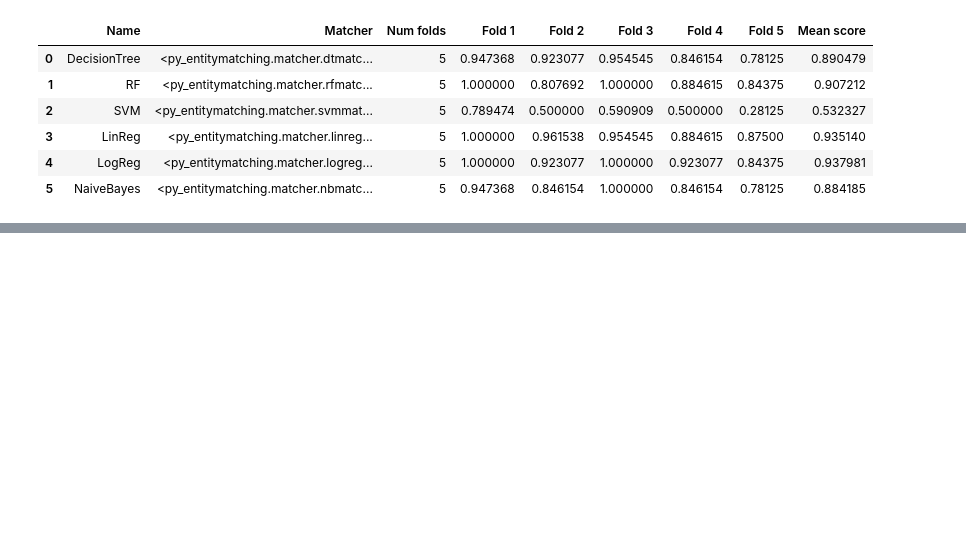
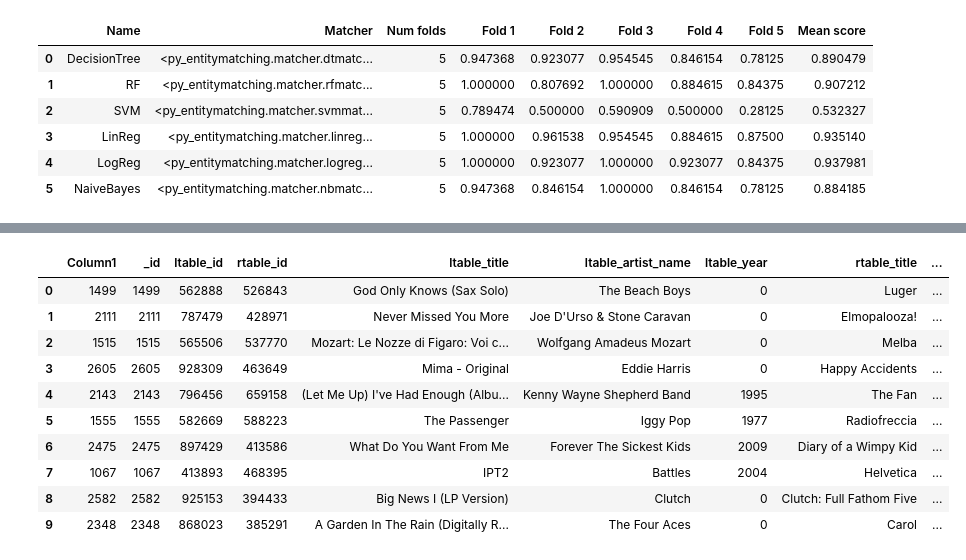
Before and after one commit to Sripradha-karkala/CS838-Data-Science, a Jupyter notebook: Stage3 V1/CS838+Stage+3+V1.ipynb, the cells around one changed output, grey strips where cells are left out. Saved outputs shown, nothing was run; the diff lists cells and outputs as text; code cells hidden in the pictures; blank space fills up the shorter version.

```diff
--- a/Stage3 V1/CS838+Stage+3+V1.ipynb
+++ b/Stage3 V1/CS838+Stage+3+V1.ipynb
@@ -471,0 +660,6 @@ False negatives : 10 (out of 62 negative predictions)
+# %%
+itest_features = em.extract_feature_vecs(itest, feature_table=F1, attrs_after='gold', show_progress=False)
+
+pred_table = dt.predict(table=itest_features,
+                        exclude_attrs=['_id', 'ltable_id', 'rtable_id', 'gold'],
+                        append=True, target_attr='predicted_labels')
@@ -471,0 +668,3 @@ False negatives : 10 (out of 62 negative predictions)
+# %%
+eval_summary = em.eval_matches(pred_table, 'gold', 'predicted_labels')
+eval_summary
@@ -471,0 +709,14 @@ False negatives : 10 (out of 62 negative predictions)
+# %%
+em.get_false_negatives_as_df(itest, eval_summary, verbose=False)
+# %% [output]
+|  | Column1 | _id | ltable_id | rtable_id | ltable_title | ltable_artist_name | ltable_year | rtable_title | ... |
+| 0 | 1499 | 1499 | 562888 | 526843 | God Only Knows (Sax Solo) | The Beach Boys | 0 | Luger | ... |
+| 1 | 2111 | 2111 | 787479 | 428971 | Never Missed You More | Joe D'Urso & Stone Caravan | 0 | Elmopalooza! | ... |
+| 2 | 1515 | 1515 | 565506 | 537770 | Mozart: Le Nozze di Figaro: Voi c... | Wolfgang Amadeus Mozart | 0 | Melba | ... |
+| 3 | 2605 | 2605 | 928309 | 463649 | Mima - Original | Eddie Harris | 0 | Happy Accidents | ... |
+| 4 | 2143 | 2143 | 796456 | 659158 | (Let Me Up) I've Had Enough (Albu... | Kenny Wayne Shepherd Band | 1995 | The Fan | ... |
+| 5 | 1555 | 1555 | 582669 | 588223 | The Passenger | Iggy Pop | 1977 | Radiofreccia | ... |
+| 6 | 2475 | 2475 | 897429 | 413586 | What Do You Want From Me | Forever The Sickest Kids | 2009 | Diary of a Wimpy Kid | ... |
+| 7 | 1067 | 1067 | 413893 | 468395 | IPT2 | Battles | 2004 | Helvetica | ... |
+| 8 | 2582 | 2582 | 925153 | 394433 | Big News I (LP Version) | Clutch | 0 | Clutch: Full Fathom Five | ... |
+| 9 | 2348 | 2348 | 868023 | 385291 | A Garden In The Rain (Digitally R... | The Four Aces | 0 | Carol | ... |
```
Also changed, not shown: parts of 22 cells of this notebook, 1 other file.
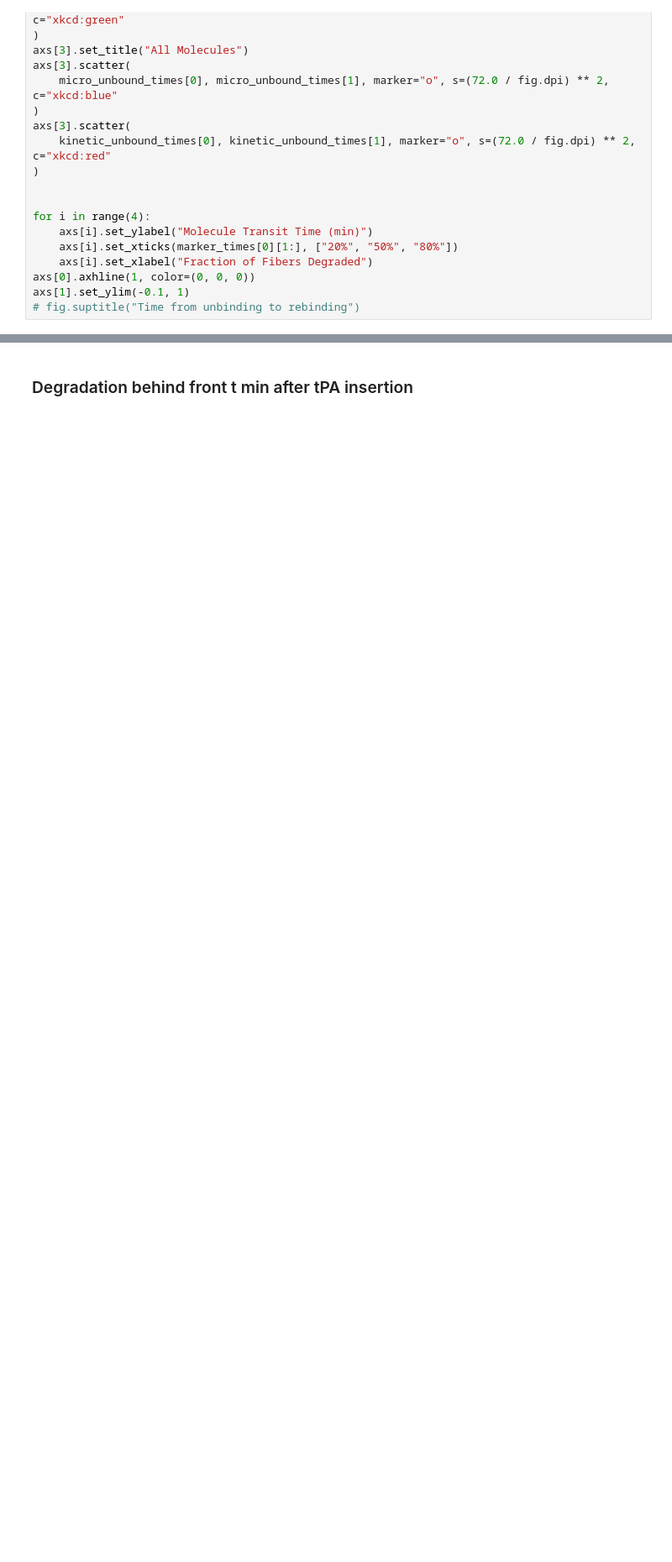
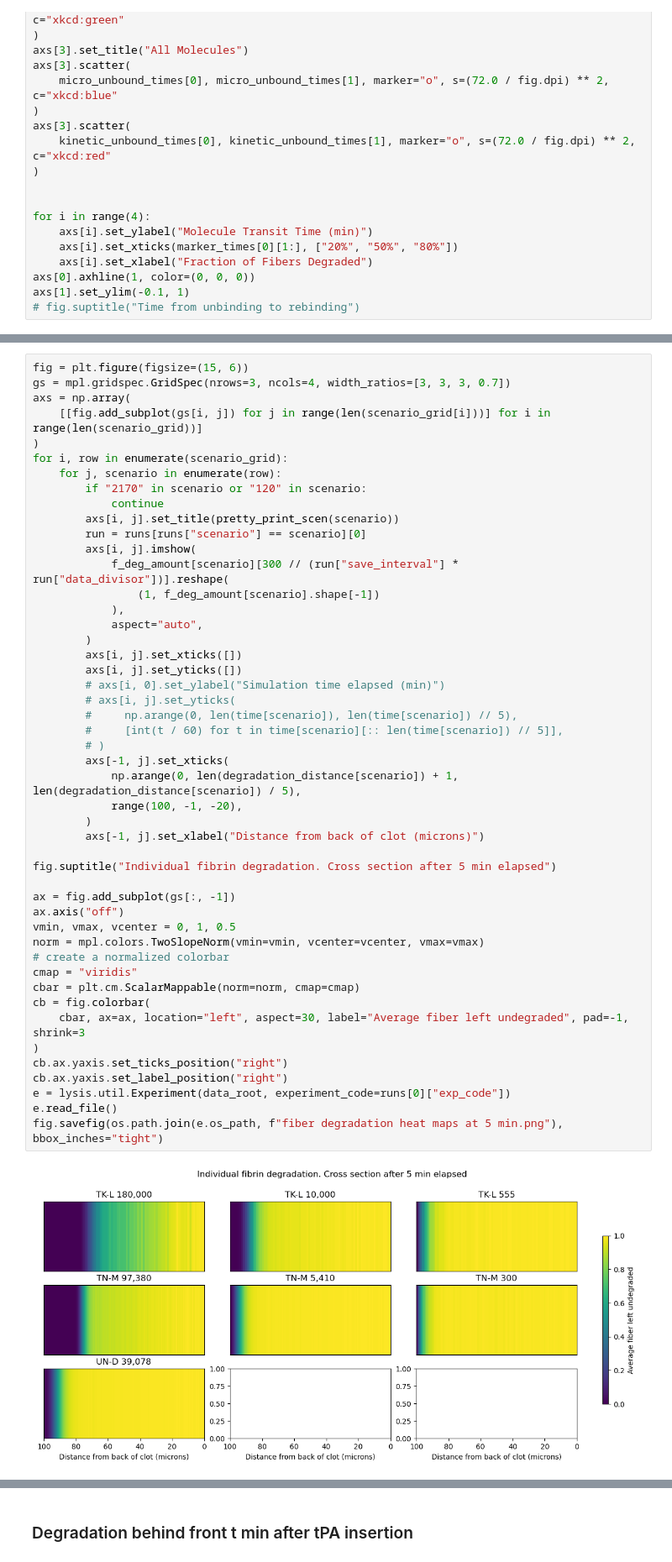
Before and after one commit to UCO-OpResearch/lysis, a Jupyter notebook: src/python/Jupyter Notebooks/2024-01-26-1000 - F-Macro Multi-Array-Process.ipynb, the cells around one changed output, grey strips where cells are left out. Shown at 84% size. Drawn from its saved outputs; the diff is of its cells as text; blank space fills up the shorter version.

```diff
--- a/src/python/Jupyter Notebooks/2024-01-26-1000 - F-Macro Multi-Array-Process.ipynb
+++ b/src/python/Jupyter Notebooks/2024-01-26-1000 - F-Macro Multi-Array-Process.ipynb
@@ -2253 +2252,51 @@ for i, run in enumerate(runs):
+# %%
+fig = plt.figure(figsize=(15, 6))
+gs = mpl.gridspec.GridSpec(nrows=3, ncols=4, width_ratios=[3, 3, 3, 0.7])
+axs = np.array(
+    [[fig.add_subplot(gs[i, j]) for j in range(len(scenario_grid[i]))] for i in range(len(scenario_grid))]
+)
+for i, row in enumerate(scenario_grid):
+    for j, scenario in enumerate(row):
+        if "2170" in scenario or "120" in scenario:
+            continue
+        axs[i, j].set_title(pretty_print_scen(scenario))
+        run = runs[runs["scenario"] == scenario][0]
+        axs[i, j].imshow(
+            f_deg_amount[scenario][300 // (run["save_interval"] * run["data_divisor"])].reshape(
+                (1, f_deg_amount[scenario].shape[-1])
+            ),
+            aspect="auto",
+        )
+        axs[i, j].set_xticks([])
+        axs[i, j].set_yticks([])
+        # axs[i, 0].set_ylabel("Simulation time elapsed (min)")
+        # axs[i, j].set_yticks(
+        #     np.arange(0, len(time[scenario]), len(time[scenario]) // 5),
+        #     [int(t / 60) for t in time[scenario][:: len(time[scenario]) // 5]],
+        # )
+        axs[-1, j].set_xticks(
+            np.arange(0, len(degradation_distance[scenario]) + 1, len(degradation_distance[scenario]) / 5),
+            range(100, -1, -20),
+        )
+        axs[-1, j].set_xlabel("Distance from back of clot (microns)")
+
+fig.suptitle("Individual fibrin degradation. Cross section after 5 min elapsed")
+
+ax = fig.add_subplot(gs[:, -1])
+ax.axis("off")
+vmin, vmax, vcenter = 0, 1, 0.5
+norm = mpl.colors.TwoSlopeNorm(vmin=vmin, vcenter=vcenter, vmax=vmax)
+# create a normalized colorbar
+cmap = "viridis"
+cbar = plt.cm.ScalarMappable(norm=norm, cmap=cmap)
+cb = fig.colorbar(
+    cbar, ax=ax, location="left", aspect=30, label="Average fiber left undegraded", pad=-1, shrink=3
+)
+cb.ax.yaxis.set_ticks_position("right")
+cb.ax.yaxis.set_label_position("right")
+e = lysis.util.Experiment(data_root, experiment_code=runs[0]["exp_code"])
+e.read_file()
+fig.savefig(os.path.join(e.os_path, f"fiber degradation heat maps at 5 min.png"), bbox_inches="tight")
+# %% [output]
+[figure, added]
 # %%
```
Also changed, not shown: parts of 48 cells of this notebook, 17 other files.
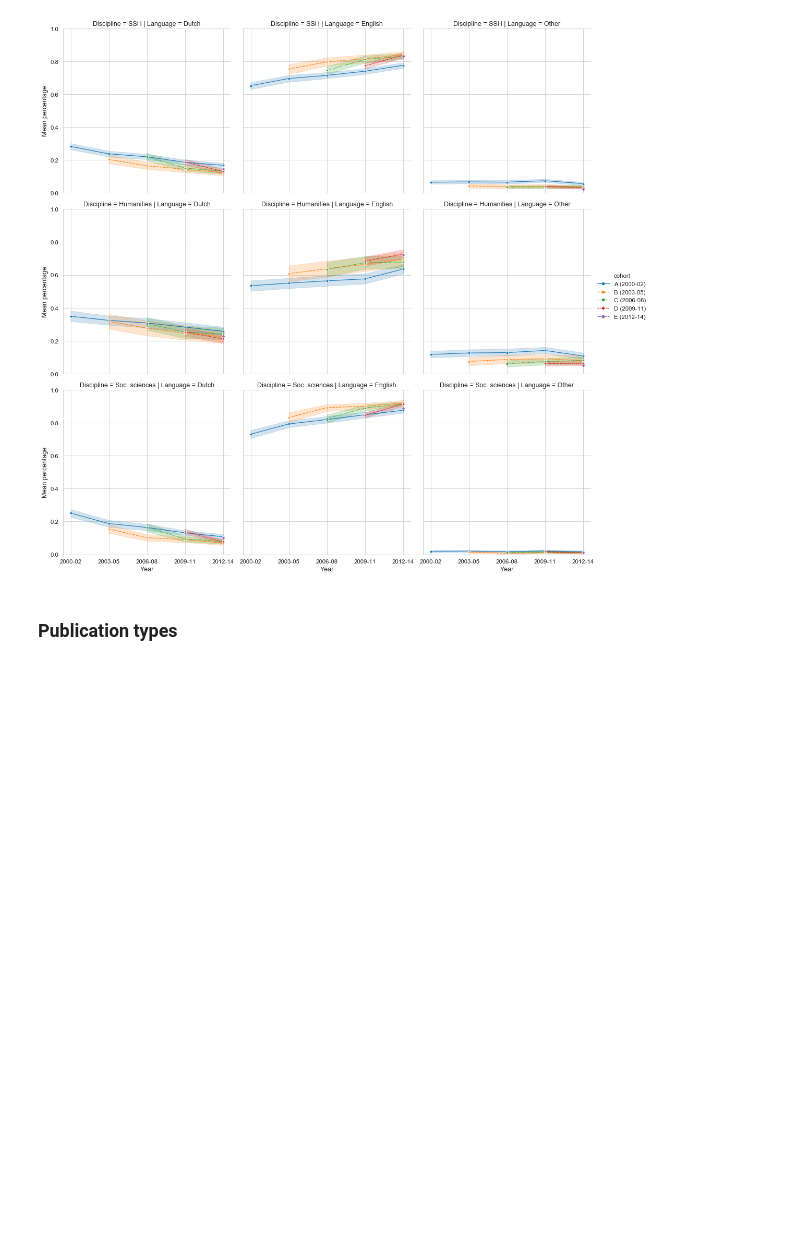
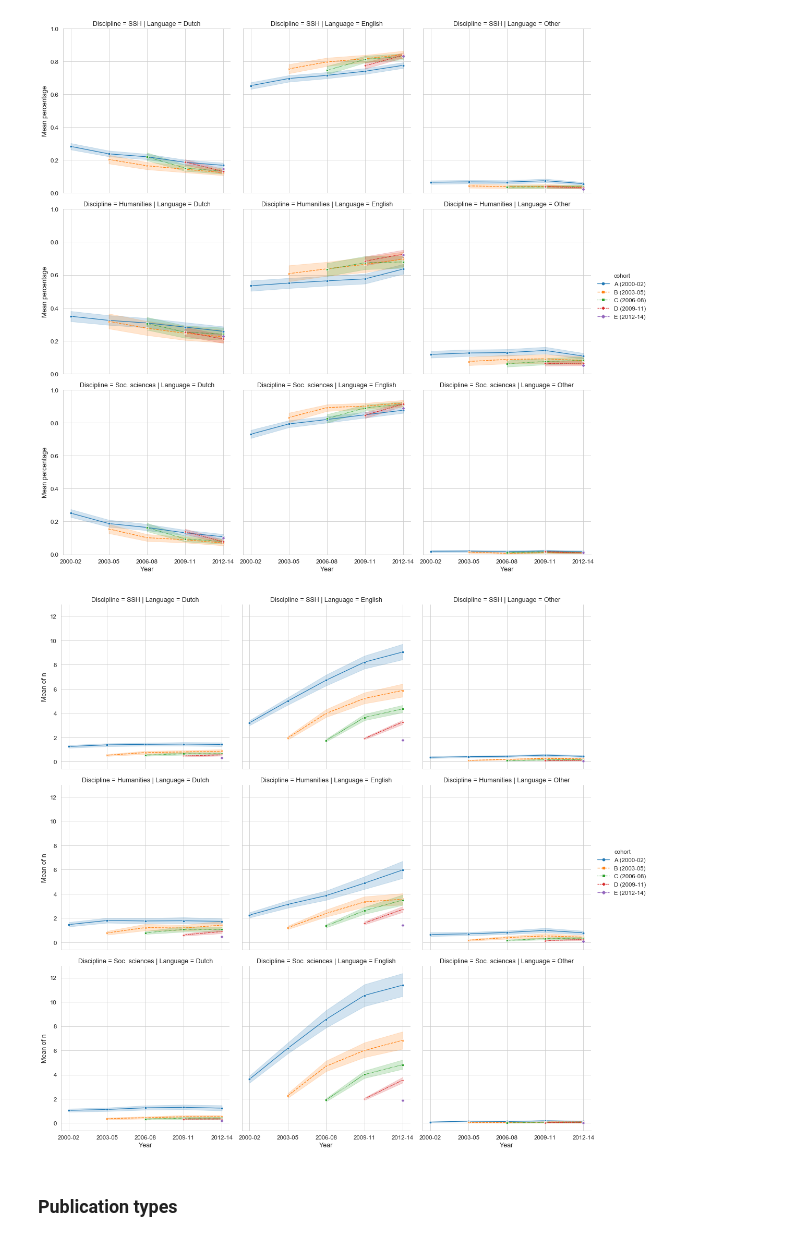
Before and after one commit to rafguns/cohort-analysis-ssh, a Jupyter notebook: cohort-analysis.ipynb, the cells around one changed output. Cells and saved outputs as stored; diff of their text form; code cells hidden in the pictures; blank space fills up the shorter version.

Commit message:
Add absolute figures for all patterns

```diff
--- a/cohort-analysis.ipynb
+++ b/cohort-analysis.ipynb
@@ -289,5 +289,10 @@ g.savefig('output/language-survivors.png')
 # %% [output]
 [figure]
+# %%
+g = cohort.overview_chart_full(mt, 'Language', kind='abs', only_survivors=True)
+g.savefig('output/language-survivors-abs.png', dpi=300)
+# %% [output]
+[figure, added]
 # %% [markdown]
 ### Publication types
 # %%
```
Also changed, not shown: parts of 11 cells of this notebook.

ASSIGNMENT
Set the entries down again exactly. Do not include the images.

RESPONSE TO THE TASK
Before and after one commit to Sripradha-karkala/CS838-Data-Science, a Jupyter notebook: Stage3 V1/CS838+Stage+3+V1.ipynb, the cells around one changed output, grey strips where cells are left out. Saved outputs shown, nothing was run; the diff lists cells and outputs as text; code cells hidden in the pictures; blank space fills up the shorter version.

```diff
--- a/Stage3 V1/CS838+Stage+3+V1.ipynb
+++ b/Stage3 V1/CS838+Stage+3+V1.ipynb
@@ -471,0 +660,6 @@ False negatives : 10 (out of 62 negative predictions)
+# %%
+itest_features = em.extract_feature_vecs(itest, feature_table=F1, attrs_after='gold', show_progress=False)
+
+pred_table = dt.predict(table=itest_features,
+                        exclude_attrs=['_id', 'ltable_id', 'rtable_id', 'gold'],
+                        append=True, target_attr='predicted_labels')
@@ -471,0 +668,3 @@ False negatives : 10 (out of 62 negative predictions)
+# %%
+eval_summary = em.eval_matches(pred_table, 'gold', 'predicted_labels')
+eval_summary
@@ -471,0 +709,14 @@ False negatives : 10 (out of 62 negative predictions)
+# %%
+em.get_false_negatives_as_df(itest, eval_summary, verbose=False)
+# %% [output]
+|  | Column1 | _id | ltable_id | rtable_id | ltable_title | ltable_artist_name | ltable_year | rtable_title | ... |
+| 0 | 1499 | 1499 | 562888 | 526843 | God Only Knows (Sax Solo) | The Beach Boys | 0 | Luger | ... |
+| 1 | 2111 | 2111 | 787479 | 428971 | Never Missed You More | Joe D'Urso & Stone Caravan | 0 | Elmopalooza! | ... |
+| 2 | 1515 | 1515 | 565506 | 537770 | Mozart: Le Nozze di Figaro: Voi c... | Wolfgang Amadeus Mozart | 0 | Melba | ... |
+| 3 | 2605 | 2605 | 928309 | 463649 | Mima - Original | Eddie Harris | 0 | Happy Accidents | ... |
+| 4 | 2143 | 2143 | 796456 | 659158 | (Let Me Up) I've Had Enough (Albu... | Kenny Wayne Shepherd Band | 1995 | The Fan | ... |
+| 5 | 1555 | 1555 | 582669 | 588223 | The Passenger | Iggy Pop | 1977 | Radiofreccia | ... |
+| 6 | 2475 | 2475 | 897429 | 413586 | What Do You Want From Me | Forever The Sickest Kids | 2009 | Diary of a Wimpy Kid | ... |
+| 7 | 1067 | 1067 | 413893 | 468395 | IPT2 | Battles | 2004 | Helvetica | ... |
+| 8 | 2582 | 2582 | 925153 | 394433 | Big News I (LP Version) | Clutch | 0 | Clutch: Full Fathom Five | ... |
+| 9 | 2348 | 2348 | 868023 | 385291 | A Garden In The Rain (Digitally R... | The Four Aces | 0 | Carol | ... |
```
Also changed, not shown: parts of 22 cells of this notebook, 1 other file.
Before and after one commit to UCO-OpResearch/lysis, a Jupyter notebook: src/python/Jupyter Notebooks/2024-01-26-1000 - F-Macro Multi-Array-Process.ipynb, the cells around one changed output, grey strips where cells are left out. Shown at 84% size. Drawn from its saved outputs; the diff is of its cells as text; blank space fills up the shorter version.

```diff
--- a/src/python/Jupyter Notebooks/2024-01-26-1000 - F-Macro Multi-Array-Process.ipynb
+++ b/src/python/Jupyter Notebooks/2024-01-26-1000 - F-Macro Multi-Array-Process.ipynb
@@ -2253 +2252,51 @@ for i, run in enumerate(runs):
+# %%
+fig = plt.figure(figsize=(15, 6))
+gs = mpl.gridspec.GridSpec(nrows=3, ncols=4, width_ratios=[3, 3, 3, 0.7])
+axs = np.array(
+    [[fig.add_subplot(gs[i, j]) for j in range(len(scenario_grid[i]))] for i in range(len(scenario_grid))]
+)
+for i, row in enumerate(scenario_grid):
+    for j, scenario in enumerate(row):
+        if "2170" in scenario or "120" in scenario:
+            continue
+        axs[i, j].set_title(pretty_print_scen(scenario))
+        run = runs[runs["scenario"] == scenario][0]
+        axs[i, j].imshow(
+            f_deg_amount[scenario][300 // (run["save_interval"] * run["data_divisor"])].reshape(
+                (1, f_deg_amount[scenario].shape[-1])
+            ),
+            aspect="auto",
+        )
+        axs[i, j].set_xticks([])
+        axs[i, j].set_yticks([])
+        # axs[i, 0].set_ylabel("Simulation time elapsed (min)")
+        # axs[i, j].set_yticks(
+        #     np.arange(0, len(time[scenario]), len(time[scenario]) // 5),
+        #     [int(t / 60) for t in time[scenario][:: len(time[scenario]) // 5]],
+        # )
+        axs[-1, j].set_xticks(
+            np.arange(0, len(degradation_distance[scenario]) + 1, len(degradation_distance[scenario]) / 5),
+            range(100, -1, -20),
+        )
+        axs[-1, j].set_xlabel("Distance from back of clot (microns)")
+
+fig.suptitle("Individual fibrin degradation. Cross section after 5 min elapsed")
+
+ax = fig.add_subplot(gs[:, -1])
+ax.axis("off")
+vmin, vmax, vcenter = 0, 1, 0.5
+norm = mpl.colors.TwoSlopeNorm(vmin=vmin, vcenter=vcenter, vmax=vmax)
+# create a normalized colorbar
+cmap = "viridis"
+cbar = plt.cm.ScalarMappable(norm=norm, cmap=cmap)
+cb = fig.colorbar(
+    cbar, ax=ax, location="left", aspect=30, label="Average fiber left undegraded", pad=-1, shrink=3
+)
+cb.ax.yaxis.set_ticks_position("right")
+cb.ax.yaxis.set_label_position("right")
+e = lysis.util.Experiment(data_root, experiment_code=runs[0]["exp_code"])
+e.read_file()
+fig.savefig(os.path.join(e.os_path, f"fiber degradation heat maps at 5 min.png"), bbox_inches="tight")
+# %% [output]
+[figure, added]
 # %%
```
Also changed, not shown: parts of 48 cells of this notebook, 17 other files.
Before and after one commit to rafguns/cohort-analysis-ssh, a Jupyter notebook: cohort-analysis.ipynb, the cells around one changed output. Cells and saved outputs as stored; diff of their text form; code cells hidden in the pictures; blank space fills up the shorter version.

Commit message:
Add absolute figures for all patterns

```diff
--- a/cohort-analysis.ipynb
+++ b/cohort-analysis.ipynb
@@ -289,5 +289,10 @@ g.savefig('output/language-survivors.png')
 # %% [output]
 [figure]
+# %%
+g = cohort.overview_chart_full(mt, 'Language', kind='abs', only_survivors=True)
+g.savefig('output/language-survivors-abs.png', dpi=300)
+# %% [output]
+[figure, added]
 # %% [markdown]
 ### Publication types
 # %%
```
Also changed, not shown: parts of 11 cells of this notebook.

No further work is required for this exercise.